Whatever direction the writing takes, Jessica, I’d love to try one of your books again some time soon. Wishing you the happiest of Christmases, and every success with everything you’re up to. And a Merry Christmas!
Let’s take a look at Jessica’s other books. Like the idea of the teddy bears? Then you might like to try this one…
When you’ve loved and lost, can you bear to let love in again?
Jemma has the job of her dreams as curator for the children’s section of a museum in London. She spends each day surrounded by the one thing she’s absolutely passionate about: teddy bears. When boyfriend, Scott, shows a genuine interest in her passion instead of laughing at her for “playing with teddies all day”, she knows he’s a keeper.
Returning home to the North Yorkshire seaside town of Whitsborough Bay to celebrate her birthday, Jemma thinks she’s heading for her happy-ever-after when Scott unexpectedly proposes. So, a few days later, why isn’t he retuning her calls or responding to her texts?
Julie has always been a wonderful single mother to Jemma and her little brother, Sean. As owner of specialist teddy bear shop, Bear With Me, and the creative genius behind the successful range of Ju-Sea Bears, she inspires Jemma with her ability to balance a demanding career with home life. So why is the shop now in disarray and why is Sean so upset?
Sam thought he had his future all worked out. With a promising career, a home, and a devoted fiancée, life was looking good. But now he’s all alone in a strange city, far from everyone and everything he cares about, struggling to rebuild the tatters of his life. Did he do the right thing by running away? What does the future hold and is he strong enough to face it?

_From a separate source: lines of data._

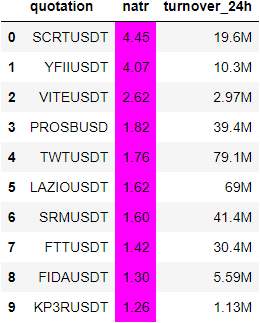
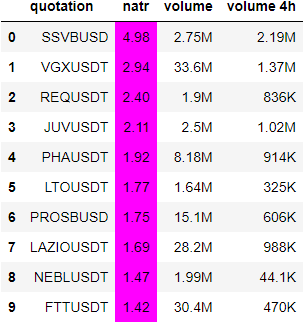
add image generation for spot screening

diff --git a/tg_img_table_creator.py b/tg_img_table_creator.py
@@ -6,7 +6,7 @@ def img_table_creator(df_inn, column_name):
     df = df_inn.copy()
     path = 'screener_results/'
 
-    if df.shape[1] == 6: # it is futures market
+    if df.shape[1] == 7: # it is futures market
         df_ = df.loc[:, ['quotation', 'turnover_24h', 'open_interest', 'funding_rate', 'natr']]
         df_.rename(columns = {'turnover_24h' : 'volume', 
                             'open_interest' : 'OI', 
@@ -27,10 +27,11 @@ def img_table_creator(df_inn, column_name):
                 metric_name = 'natr'
         if column_name == 'funding rate': metric_name = 'fundings'
 
-    elif df.shape[1] == 3:
+    elif df.shape[1] == 4:
         
-        df_ = df.loc[:, ['quotation', 'natr', 'turnover_24h']]
-        df_.rename(columns = {'turnover_24h' : 'volume'})
+        df_ = df.loc[:, ['quotation', 'natr', 'turnover_24h', 'vol_4h']]
+        df_.rename(columns = {'turnover_24h' : 'volume',
+                              'vol_4h': 'volume 4h'}, inplace = True)
 
         df_.reset_index(drop=True, inplace=True)
         

diff --git a/tg_msg_preparer.py b/tg_msg_preparer.py
@@ -35,6 +35,9 @@ def df_formatter(df):
     if 'turnover_24h' in df_format:
         df_format['turnover_24h'] = \
             df_format['turnover_24h'].apply(lambda x: num_formatter(x))
+    if 'vol_4h' in df_format:
+        df_format['vol_4h'] = \
+            df_format['vol_4h'].apply(lambda x: num_formatter(x))
     if 'open_interest' in df_format:
         df_format['open_interest'] = \
             df_format['open_interest'].apply(lambda x: num_formatter(x))

diff --git a/tg_screener_bot.py b/tg_screener_bot.py
@@ -160,7 +160,7 @@ class ScreenerBot:
 
         if msg == 'NATR SPOT':
             caption = 'top qoutes by NATR' + '\n' + '\n' + \
-                self.tickers_natrs
+                self.tickers_natrs_spot
             self.sender.send_photo(chat_id, 'screener_results/' + 'natr_spot' + '.png', caption)
             self.reply_spot(chat_id)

Sometimes love finds us when we least expect it. But sometimes love leaves us, just as unexpectedly. When you’ve loved and lost, can you bear to let love in again?
Bear With Me, as all will be revealed …

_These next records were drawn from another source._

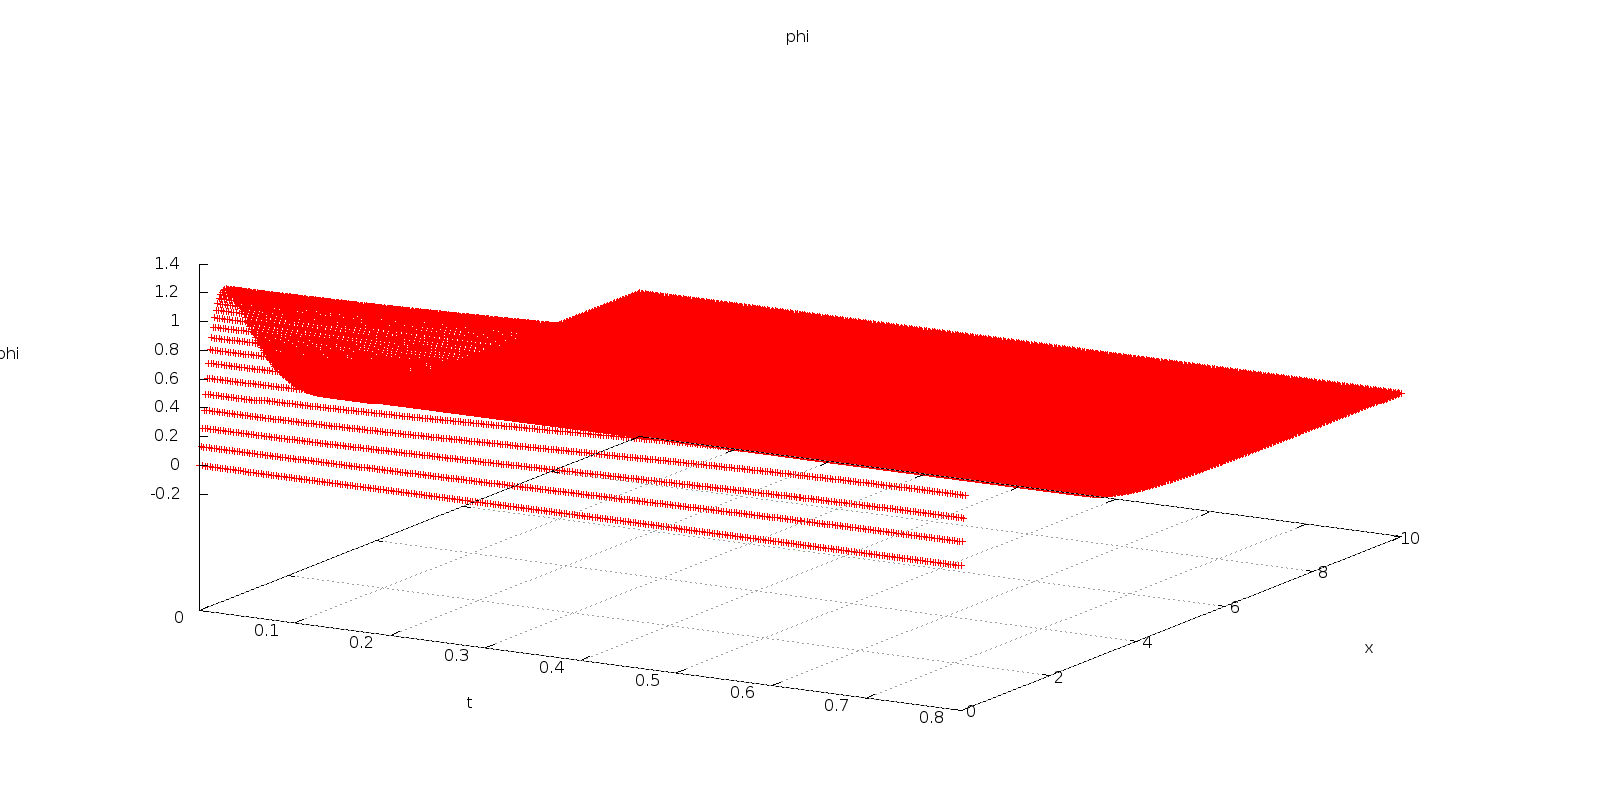
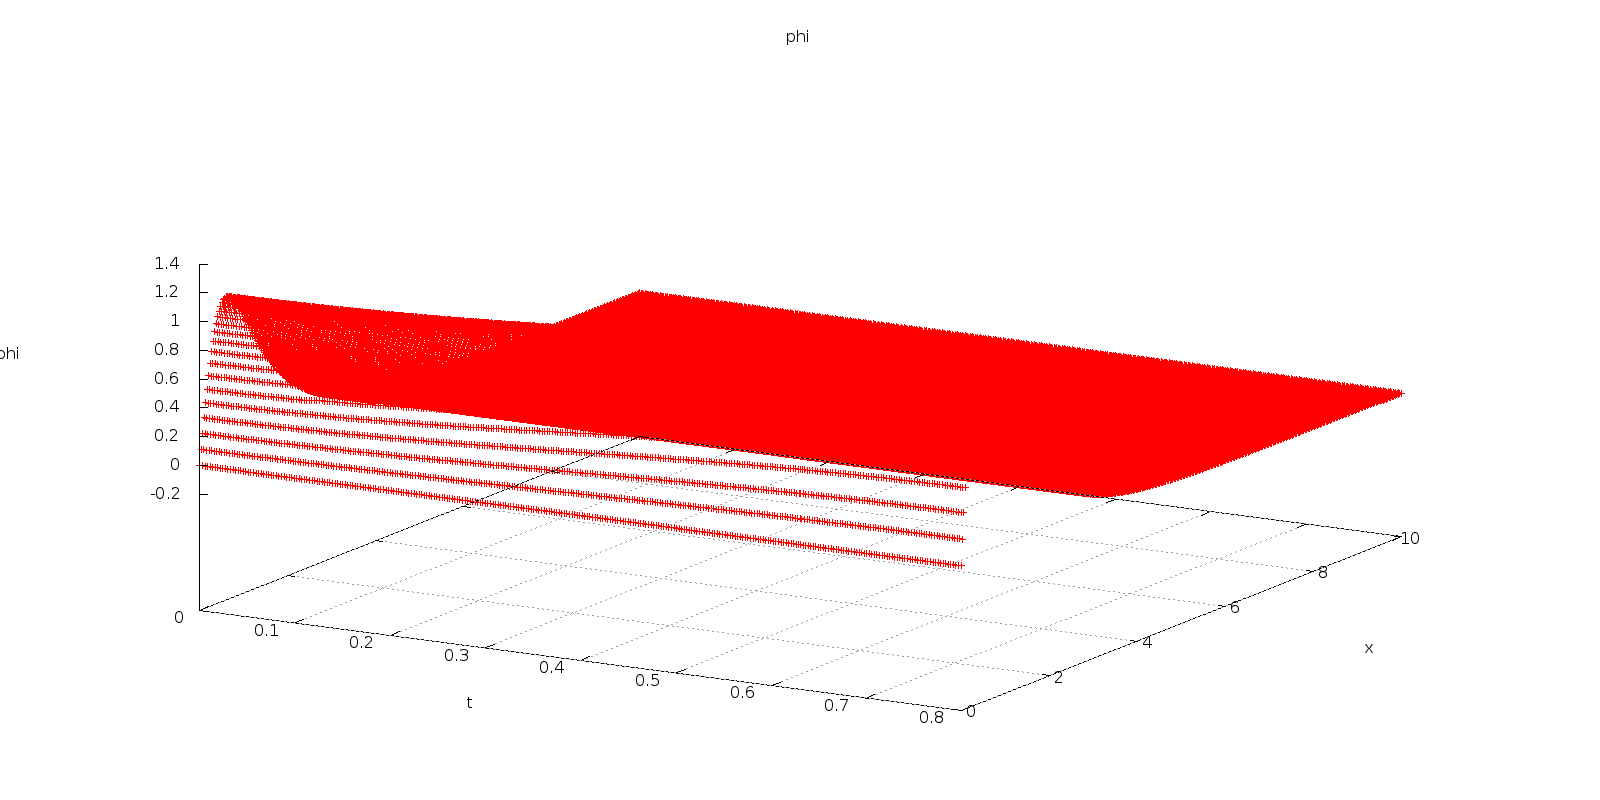
pi3.cc seems to be producing a viable input to main.cc

Changed region(s): [[0.125, 0.3438, 0.3438, 0.5938], [0.375, 0.5625, 0.625, 0.6875], [0.1875, 0.375, 0.3438, 0.4062]]

diff --git a/pi3.cc b/pi3.cc
@@ -54,12 +54,14 @@ and labels for input and output
 
 string timeNumber = currentDateTime();
 string timeNumberIn = "150112114306";
+string loopIn = "0";
 if (argc == 2) timeNumberIn = argv[1];
 else if (argc % 2 && argc>1) {
 	for (unsigned int j=0; j<(int)(argc/2); j++) {
 		string id = argv[2*j+1];
 		if (id[0]=='-') id = id.substr(1);
 		if (id.compare("tn")==0) timeNumberIn = argv[2*j+2];
+		else if (id.compare("loop")==0 || id.compare("loop")==0) loopIn = argv[2*j+2];
 		else {
 			cerr << "input " << id << " unrecognized" << endl;
 			return 1;
@@ -83,7 +85,7 @@ getting parameters from specific inputs
 
 unsigned int Nin, Nain, Nbin, Ncin;
 double Tbin, dtin, drin;
-string inputsF = "./data/" + timeNumberIn + "inputsPi_0";
+string inputsF = "./data/" + timeNumberIn + "inputsPi_" + loopIn;
 ifstream fin;
 fin.open(inputsF.c_str());
 if (fin.is_open())
@@ -125,14 +127,14 @@ if (abs(dt)>0.5*dr) {
 /* ---------------------------------------------------------------------------------------------
 loading phi on BC
 ---------------------------------------------------------------------------------------------*/
-string filename = "data/" + timeNumberIn + "pip_0.dat";
+string filename = "data/" + timeNumberIn + "pip_" + loopIn + ".dat";
 unsigned int fileLength = countLines(filename);
 vec phiBC;
 	
 if (fileLength==Nin*Nbin) phiBC = loadSimpleVectorColumn(filename,3);
 else if (fileLength==(Nin*Nbin+1))
 	{
-	vec phiBC = loadSimpleVectorColumn(filename,3);
+	phiBC = loadSimpleVectorColumn(filename,3);
 	phiBC.conservativeResize(Nbin*Nin);
 	}
 else {
@@ -144,25 +146,27 @@ else {
 propagating euclidean solution forwards and then backwards in time
 ---------------------------------------------------------------------------------------------*/
 
-vec phi((Nt+1)*(N+1)), vel((Nt+1)*(N+1)), acc((Nt+1)*(N+1)), linErgField(Nt+1);
-vec nonLinErg(Nt+1), erg(Nt+1);
-linErgField = Eigen::VectorXd::Zero(Nt+1);
-nonLinErg = Eigen::VectorXd::Zero(Nt+1);
-erg = Eigen::VectorXd::Zero(Nt+1);
-double linErgContm = 0.0, linNumContm = 0.0;
+vec phiA, phiC;
+double linErgContm, linNumContm, nonLinErgA, linErgFieldA, ergA;
 
 uint j=0;
 while(j<2) {
 
 	if (j==0) {
-		Nt = Na-1;
-		direction = -1;
-	}
-	else if (j==1) {
-		Nt = Nc-1;
+		Nt = Nc;
 		direction = 1;
 	}
-	j++;
+	else if (j==1) {
+		Nt = Na;
+		direction = -1;
+	}
+	
+	vec phi((Nt+1)*(N+1)), vel((Nt+1)*(N+1)), acc((Nt+1)*(N+1)), linErgField(Nt+1);
+	vec nonLinErg(Nt+1), erg(Nt+1);
+	linErgField = Eigen::VectorXd::Zero(Nt+1);
+	nonLinErg = Eigen::VectorXd::Zero(Nt+1);
+	erg = Eigen::VectorXd::Zero(Nt+1);
+	linErgContm = 0.0, linNumContm = 0.0;
 	
 	vec initial;
 	initial = interpolate(phiBC,Nbin,Nin,Nt+1,N+1);
@@ -269,11 +273,19 @@ while(j<2) {
 		linErgContm += 2.0*pi*Asqrd*freqSqrd;
 		linNumContm += 2.0*pi*Asqrd*pow(freqSqrd,0.5);
 		}
+	
+	if (j==0) {
+		phiC = phi;
+	}
+	else if (j==1) {
+		phiA = phi;
+		ergA = erg(Nt-1);
+		nonLinErgA = nonLinErg(Nt-1);
+		linErgFieldA = linErgField(Nt-1);
+	}
+	j++;
 		
 } // end of while j<2 loop
-	
-printf("\ndirection = %i, sigma = %g\n",direction,sigma);
-printf("Input:                  %39s\n",filename.c_str());
 	
 vec tVec((Nain+Nbin+Ncin)*Nin), rVec((Nain+Nbin+Ncin)*Nin);
 for (unsigned int t=0;t<(Nain+Nbin+Ncin);t++)
@@ -288,18 +300,19 @@ for (unsigned int t=0;t<(Nain+Nbin+Ncin);t++)
 	
 // constructing input to main
 vec mainIn((Nain+Nbin+Ncin)*Nin);
-vec mink;
-mink = interpolate(phi,Nt+1,N+1,Nain+1,Nin+1);
+vec phiAOut, phiCOut;
+phiAOut = interpolate(phiA,Na+1,N+1,Nain+1,Nin);
+phiCOut = interpolate(phiC,Nc+1,N+1,Ncin+1,Nin);
 for (unsigned int j=0;j<(Nain+Nbin+Ncin);j++)
 	{
 	for (unsigned int k=0; k<Nin; k++)
 		{
-		unsigned int l = j+k*(Nain+Nbin), m;
+		unsigned int l = j+k*(Nain+Nbin+Ncin), m;
 		double r = r0 + k*drin;
 		if (j<Nain)
 			{
 			m = (Nain-j)+k*(Nain+1);
-			mainIn(l) = mink(m)*r;
+			mainIn(l) = phiAOut(m)*r;
 			}
 		else if (j<(Nain+Nbin))
 			{
@@ -308,21 +321,28 @@ for (unsigned int j=0;j<(Nain+Nbin+Ncin);j++)
 			}
 		else
 			{
-			
+            m = j - Nain - Nbin + 1 + k*(Ncin+1);
+			mainIn(l) = phiCOut(m)*r;
 			}
 		}
 	}
 string mainInFile = "data/" + timeNumber + "tpip_0.dat";
 printThreeVectors(mainInFile,tVec,rVec,mainIn);
-printf("tpip printed        : %39s pics/pi3.png\n",mainInFile.c_str());
 gp(mainInFile,"pi3.gp");
-printf("erg(Nt-1) = %8.4f\n",linErgField(Nt-1));
-printf("linErgField(Nt-1) = %8.4f\n",linErgField(Nt-1));
-printf("nonLinErg(Nt-1) = %8.4f\n",nonLinErg(Nt-1));
-printf("linNumContm(Nt-1) = %8.4f\n",linNumContm);
-printf("linErgContm(Nt-1) = %8.4f\n\n",linErgContm);
 
-double finalTest = linErgField(Nt-1);
+printf("%8s%8s%8s%8s%8s%8s\n","N","Na","Nb","Nc","L","Tb");
+printf("%8i%8i%8i%8i%8g%8g\n",Nin,Nain,Nbin,Ncin,r1-r0,Tbin);
+printf("\n");
+
+printf("Input:                  %39s\n",filename.c_str());
+printf("tpip printed:                %39s pics/pi3.png\n",mainInFile.c_str());
+printf("erg(0) = %8.4f\n",ergA);
+printf("linErgFieldA(0) = %8.4f\n",linErgFieldA);
+printf("nonLinErgA(0) = %8.4f\n",nonLinErgA);
+printf("linNumContmA(0) = %8.4f\n",linNumContm);
+printf("linErgContmA(0) = %8.4f\n\n",linErgContm);
+
+double finalTest = linErgFieldA;
 if ( !isfinite(finalTest) ) return 0;
 else return 1;
 }

diff --git a/sphaleron_pf.h b/sphaleron_pf.h
@@ -385,6 +385,7 @@ vec loadSimpleVector (const string& loadFile)
 	vec outputVec(fileLength);
 	fstream F;
 	F.open((loadFile).c_str(), ios::in);
+	if (!F.good()) cerr << "LoadSimpleVectorColumn error: " << loadFile << "not opened properly." << endl;
 	string line;
 	unsigned int j=0;
 	while (getline(F, line))
@@ -407,6 +408,7 @@ vec loadSimpleVectorColumn (const string& loadFile, const unsigned int column)
 	vec outputVec(fileLength);
 	fstream F;
 	F.open((loadFile).c_str(), ios::in);
+	if (!F.good()) cerr << "LoadSimpleVectorColumn error: " << loadFile << "not opened properly." << endl;
 	string line, temp;
 	unsigned int j=0;
 	while (getline(F, line))
@@ -505,7 +507,7 @@ unsigned int intCoord(const unsigned int& locNum, const int& direction, const un
 vec interpolate(vec vec_old, const unsigned int & Nt_old, const unsigned int & N_old, const unsigned int & Nt_new, const unsigned int & N_new)
 	{
 	unsigned int old_size = vec_old.size();
-	if (old_size<N_old*Nt_old) {cout << "interpolate error, vec_old.size() = " << old_size << " , N_old*Nt_old = " << N_old*Nt_old << endl;}
+	if (old_size<N_old*Nt_old) {cerr << "interpolate error, vec_old.size() = " << old_size << " , N_old*Nt_old = " << N_old*Nt_old << endl;}
 	vec vec_new (N_new*Nt_new);
 	
 	unsigned int x_new, t_new, x_old, t_old;
@@ -548,7 +550,7 @@ vec interpolate(vec vec_old, const unsigned int & Nt_old, const unsigned int & N
 vector<double> interpolate2(vector<double> vec_old, const unsigned int & Nt_old, const unsigned int & N_old, const unsigned int & Nt_new, const unsigned int & N_new)
 	{
 	unsigned int old_size = vec_old.size();
-	if (old_size<N_old*Nt_old) {cout << "interpolate error, vec_old.size() = " << old_size << " , N_old*Nt_old = " << N_old*Nt_old << endl;}
+	if (old_size<N_old*Nt_old) {cerr << "interpolate error, vec_old.size() = " << old_size << " , N_old*Nt_old = " << N_old*Nt_old << endl;}
 	vector<double> vec_new (N_new*Nt_new);
 	
 	unsigned int x_new, t_new, x_old, t_old;

diff --git a/sphaleron4.cc b/sphaleron4.cc
@@ -57,25 +57,25 @@ double			amp = -1.0e-2;
 /* ---------------------------------------------------------------------------------------------
 getting inputs
 ---------------------------------------------------------------------------------------------*/
-if (argc>1) {
+if (argc>2) {
 	for (int j=0; j<(int)(argc/2); j++) {
 		string temp1 = argv[2*j+1];
 		string temp2 = argv[2*j+2];
-		if (temp1[0]=='-') {
-			temp1 = temp1.substr(1);
-			if (temp1.compare("amp")==0) amp = stringToNumber<double>(temp2);
-			else if (temp1.compare("t1")==0) t1 = stringToNumber<double>(temp2);
-			else if (temp1.compare("r1")==0) r1 = stringToNumber<double>(temp2);
-			else if (temp1.compare("r0")==0) r0 = stringToNumber<double>(temp2);
-			else if (temp1.compare("N")==0) N = stringToNumber<unsigned int>(temp2);
-			else if (temp1.compare("Nt")==0) Nt = stringToNumber<unsigned int>(temp2);
-			else {
-				cerr << "input " << temp1 << " not understood" << endl;
-				return 1;
-			}
+		if (temp1[0]=='-') temp1 = temp1.substr(1);
+		if (temp1.compare("amp")==0) amp = stringToNumber<double>(temp2);
+		else if (temp1.compare("t1")==0) t1 = stringToNumber<double>(temp2);
+		else if (temp1.compare("r1")==0) r1 = stringToNumber<double>(temp2);
+		else if (temp1.compare("r0")==0) r0 = stringToNumber<double>(temp2);
+		else if (temp1.compare("N")==0) N = stringToNumber<unsigned int>(temp2);
+		else if (temp1.compare("Nt")==0) Nt = stringToNumber<unsigned int>(temp2);
+		else {
+			cerr << "input " << temp1 << " not understood" << endl;
+			return 1;
 		}
 	}
 }
+else if (argc==2) amp = atof(argv[1]);
+else cerr << "inputs not understood" << endl;
 
 /* ---------------------------------------------------------------------------------------------
 defining main vectors

diff --git a/pf.h b/pf.h
@@ -930,8 +930,8 @@ vec interpolate1d(vec vec_old, const unsigned int & N_old, const unsigned int & 
 //print main parameters to terminal
 void printParameters()
 	{
-	printf("%8s%8s%8s%8s%8s%8s%8s%12s%8s%8s%8s%12s\n","inP","N","Na","Nb","Nc","L","Tb","R","dE","theta","reg", "epsilon");
-	printf("%8s%8i%8i%8i%8i%8g%8g%12g%8g%8g%8g%12g\n",inP.c_str(),N,Na,Nb,Nc,L,Tb,R,dE,theta,reg,epsilon);
+	printf("%8s%8s%8s%8s%8s%8s%8s%8s%8s%8s%8s%8s\n","inP","N","Na","Nb","Nc","L","Tb","R","dE","theta","reg", "epsilon");
+	printf("%8s%8i%8i%8i%8i%8g%8g%8g%8g%8g%8g%8g\n",inP.c_str(),N,Na,Nb,Nc,L,Tb,R,dE,theta,reg,epsilon);
 	printf("\n");
 	}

Doesn’t that look lovely? And a closer look at Jessica’s other Christmas book:
Christmas at Carly’s Cupcakes is a cosy heartwarming tale of friendship, family, putting the past behind, and embracing the future.
It’s Christmas in Whitsborough Bay. With fairy lights connecting the shops and cafés on either side of the cobbles, Castle Street seems magical. And in such a magical place, surely Christmas wishes can come true.
Carly Travis, owner of Carly’s Cupcakes, has two Christmas wishes this year. Her first is for her younger sister, Bethany, to focus on the positives in her life, including her Christmas wedding, instead of writing herself off as a failure. Bethany’s attempts at cake-decorating aren’t going to win any awards, but she’s certainly great with customers. Carly’s second wish is for her best friend, Liam, to come home for Christmas.
When Liam calls to say he’s been granted leave from the army, Carly makes a third Christmas wish. It’s the one she’s made every year since she was a teenager and, if she’s really brave, could this be the year when it finally comes true?
With Liam coming home, the shop having its best year yet, and a wedding to look forward to, it’s shaping up to be the best Christmas ever for Carly. But for Bethany, things are starting to unravel …
And there are more! Just click the names for the buying links:
About the author
Jessica lives on the stunning North Yorkshire Coast – the inspiration for the settings in her books – with her husband, daughter, cat, Sprocker Spaniel, and an ever-growing collection of collectible teddy bears. Although if the dog has her way, the collection will be reduced to a pile of stuffing and chewed limbs!
She tries to balance her time — often unsuccessfully — between being an HR tutor, running a Brownie pack, trying to re-learn how to play the piano, studying towards a Masters in Creative Writing, and writing itself. Who needs sleep?